Source data
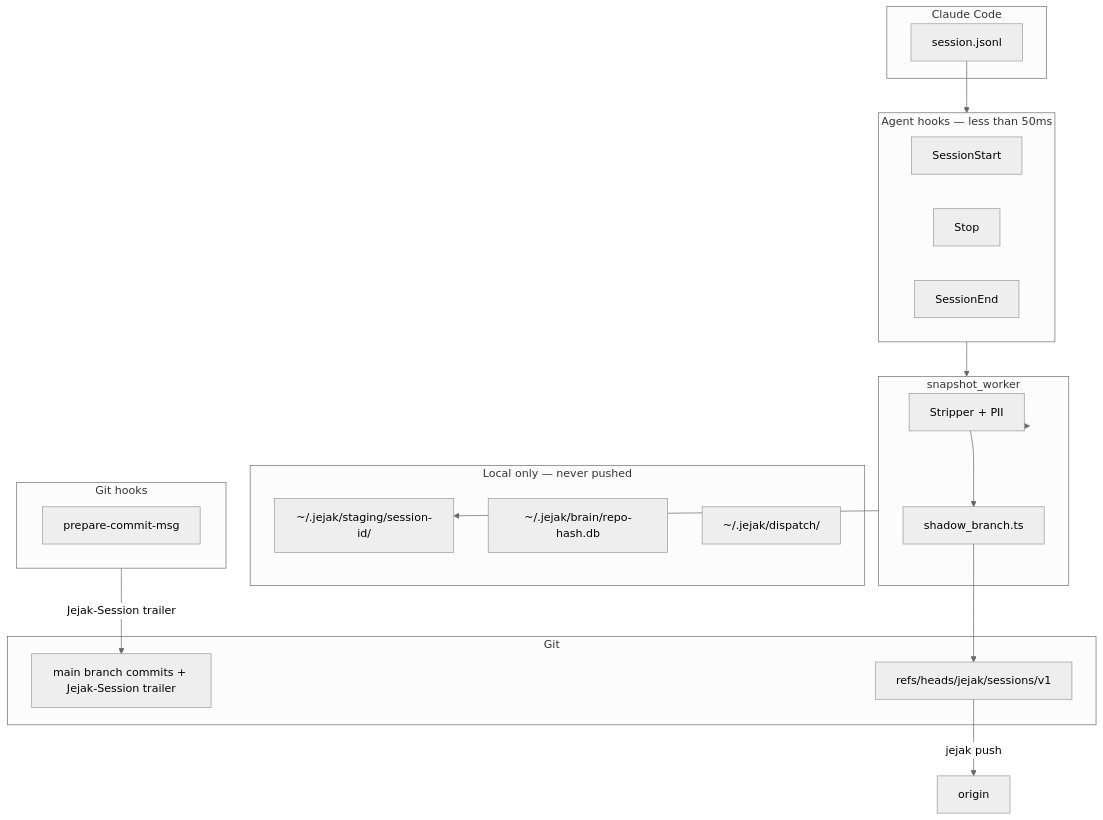
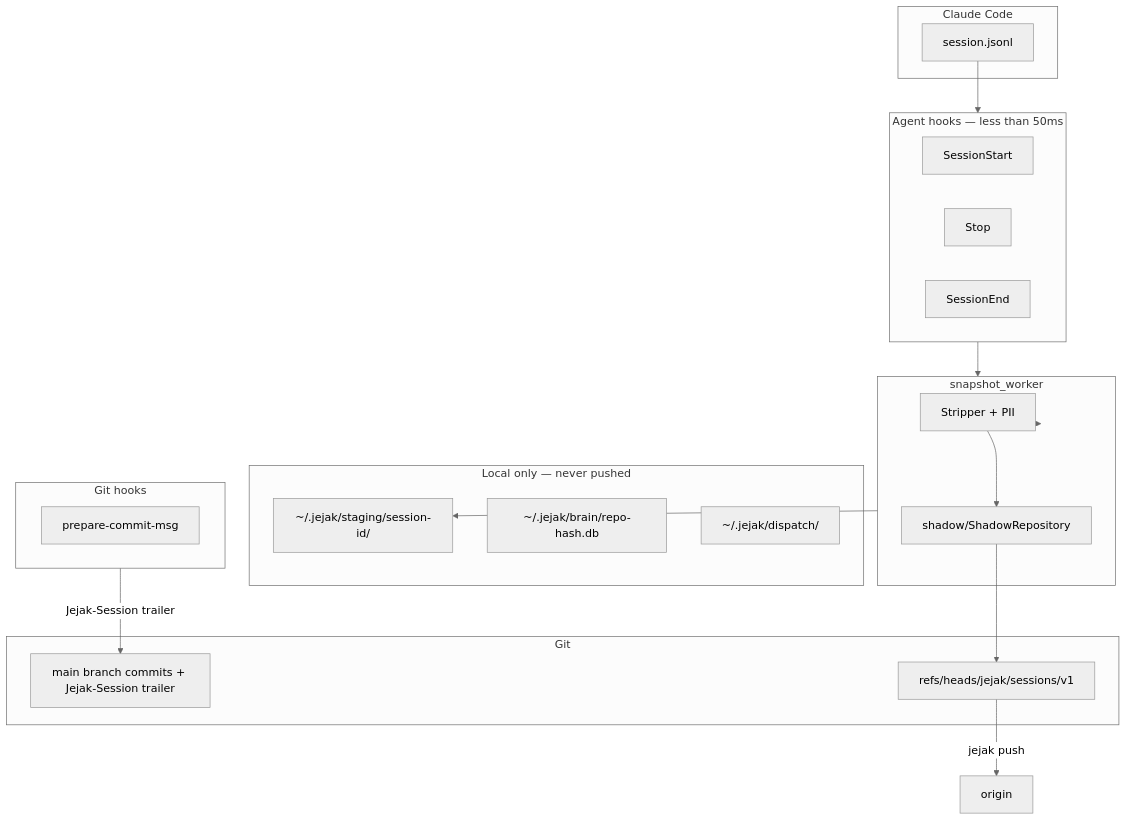
The first of 3 diagrams in docs/DESIGN-LLD.md (pluangtech/jejak), drawn with Mermaid (neutral theme) before and after one commit. The commit also changed other lines of this file and 15 other files, not shown here.

````diff
--- a/docs/DESIGN-LLD.md
+++ b/docs/DESIGN-LLD.md
@@ -122,38 +122,38 @@
 ```mermaid
 flowchart TB
     subgraph Agents["Claude Code"]
         CC[session.jsonl]
     end
 
     subgraph AgentHooks["Agent hooks — less than 50ms"]
         SS[SessionStart]
         ST[Stop]
         SE[SessionEnd]
     end
 
     subgraph GitHooks["Git hooks"]
         PCM[prepare-commit-msg]
     end
 
     subgraph Local["Local only — never pushed"]
         STAGE["~/.jejak/staging/session-id/"]
         LEDGER["~/.jejak/brain/repo-hash.db"]
         DISPATCH["~/.jejak/dispatch/"]
     end
 
     subgraph Worker["snapshot_worker"]
         STRIP[Stripper + PII]
-        WRITER[shadow_branch.ts]
+        WRITER[shadow/ShadowRepository]
     end
 
     subgraph Git["Git"]
         MAIN[main branch commits + Jejak-Session trailer]
         SHADOW["refs/heads/jejak/sessions/v1"]
     end
 
     CC --> AgentHooks --> Worker
     Worker --> STAGE
     Worker --> STRIP --> WRITER --> SHADOW
     GitHooks -->|"Jejak-Session trailer"| MAIN
     SHADOW -->|"jejak push"| Origin[origin]
 ```
````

Exercise requirements: When a line in the records above holds "AgentHooks", that line is to be reported.

The answer:
     subgraph AgentHooks["Agent hooks — less than 50ms"]
     CC --> AgentHooks --> Worker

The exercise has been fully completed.